- Structured diff data -
******************************
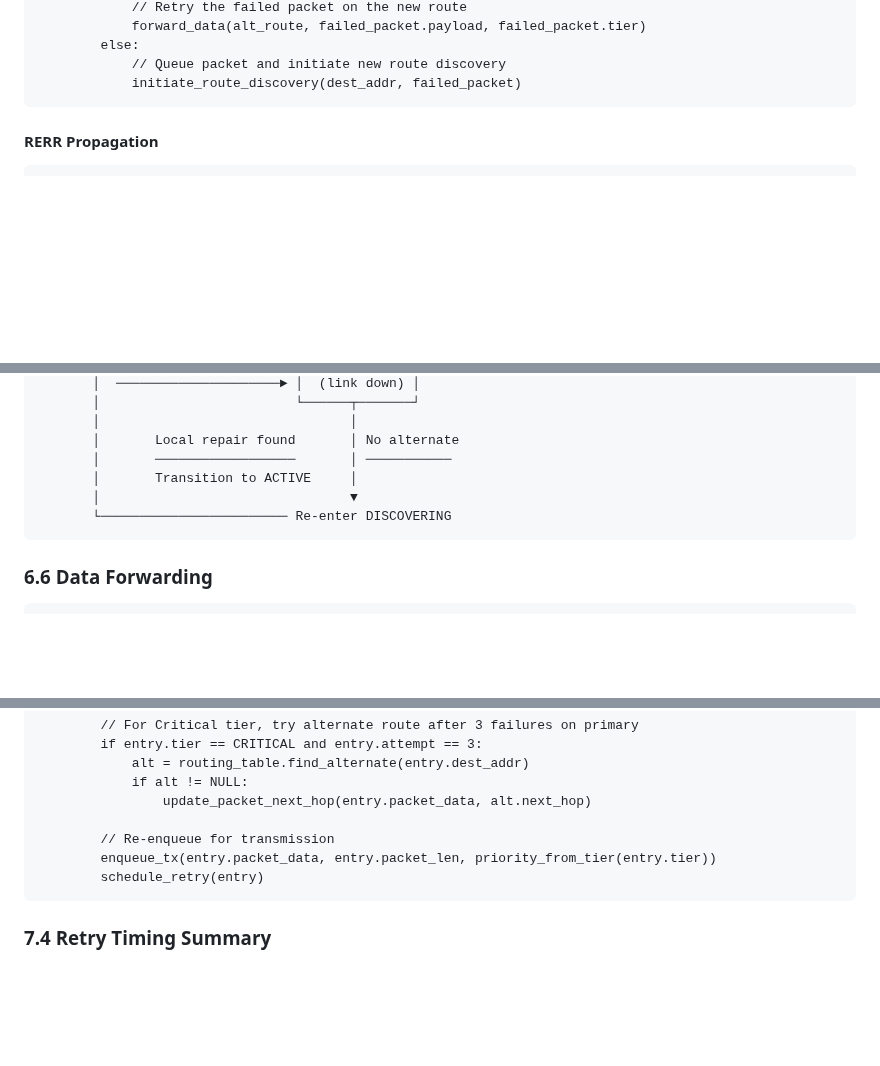
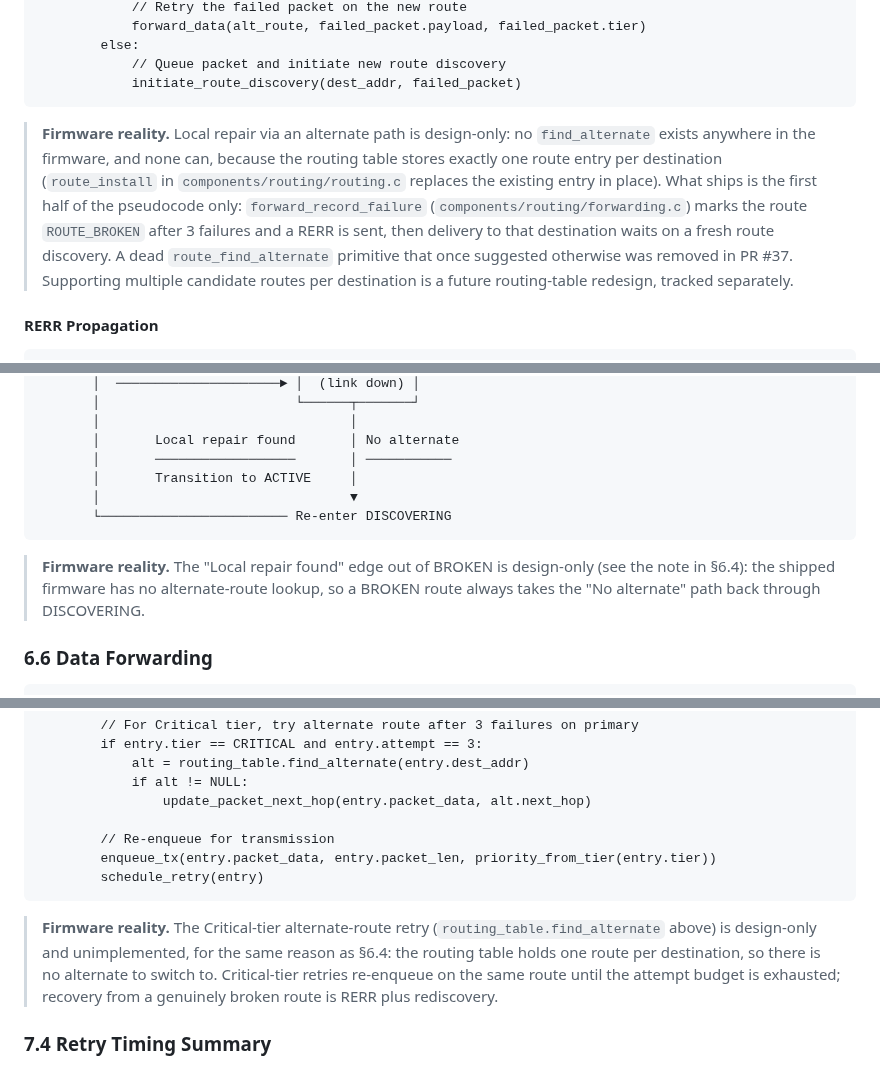
Before and after one commit to justinlindh/bramble, a Markdown page: docs/bramble-protocol-spec.md, 3 parts joined by grey strips. Rendered like a GitHub page; blank space fills up the shorter version.

Commit message:
docs(protocol): mark local repair via alternate route as unimplemented design

````diff
--- a/docs/bramble-protocol-spec.md
+++ b/docs/bramble-protocol-spec.md
@@ -1687,6 +1687,8 @@ function handle_forwarding_failure(dest_addr, next_hop, failed_packet):
             // Queue packet and initiate new route discovery
             initiate_route_discovery(dest_addr, failed_packet)
 ```
+
+> **Firmware reality.** Local repair via an alternate path is design-only: no `find_alternate` exists anywhere in the firmware, and none can, because the routing table stores exactly one route entry per destination (`route_install` in `components/routing/routing.c` replaces the existing entry in place). What ships is the first half of the pseudocode only: `forward_record_failure` (`components/routing/forwarding.c`) marks the route `ROUTE_BROKEN` after 3 failures and a RERR is sent, then delivery to that destination waits on a fresh route discovery. A dead `route_find_alternate` primitive that once suggested otherwise was removed in PR #37. Supporting multiple candidate routes per destination is a future routing-table redesign, tracked separately.
 
 #### RERR Propagation
 
@@ -1754,6 +1756,8 @@ Each route entry transitions through these states:
        └──────────────────────── Re-enter DISCOVERING
 ```
 
+> **Firmware reality.** The "Local repair found" edge out of BROKEN is design-only (see the note in §6.4): the shipped firmware has no alternate-route lookup, so a BROKEN route always takes the "No alternate" path back through DISCOVERING.
+
 ### 6.6 Data Forwarding
 
 ```
@@ -2163,6 +2167,8 @@ function retry_tick():  // Called every 500ms
         schedule_retry(entry)
 ```
 
+> **Firmware reality.** The Critical-tier alternate-route retry (`routing_table.find_alternate` above) is design-only and unimplemented, for the same reason as §6.4: the routing table holds one route per destination, so there is no alternate to switch to. Critical-tier retries re-enqueue on the same route until the attempt budget is exhausted; recovery from a genuinely broken route is RERR plus rediscovery.
+
 ### 7.4 Retry Timing Summary
 
 **Normal tier:**
````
******************************
For this exercise, copy the lines from the one that contains "Called every 500ms" through the last line of the records, exactly and only those.

- Task solution -
@@ -2163,6 +2167,8 @@ function retry_tick():  // Called every 500ms
         schedule_retry(entry)
 ```
 
+> **Firmware reality.** The Critical-tier alternate-route retry (`routing_table.find_alternate` above) is design-only and unimplemented, for the same reason as §6.4: the routing table holds one route per destination, so there is no alternate to switch to. Critical-tier retries re-enqueue on the same route until the attempt budget is exhausted; recovery from a genuinely broken route is RERR plus rediscovery.
+
 ### 7.4 Retry Timing Summary
 
 **Normal tier:**
````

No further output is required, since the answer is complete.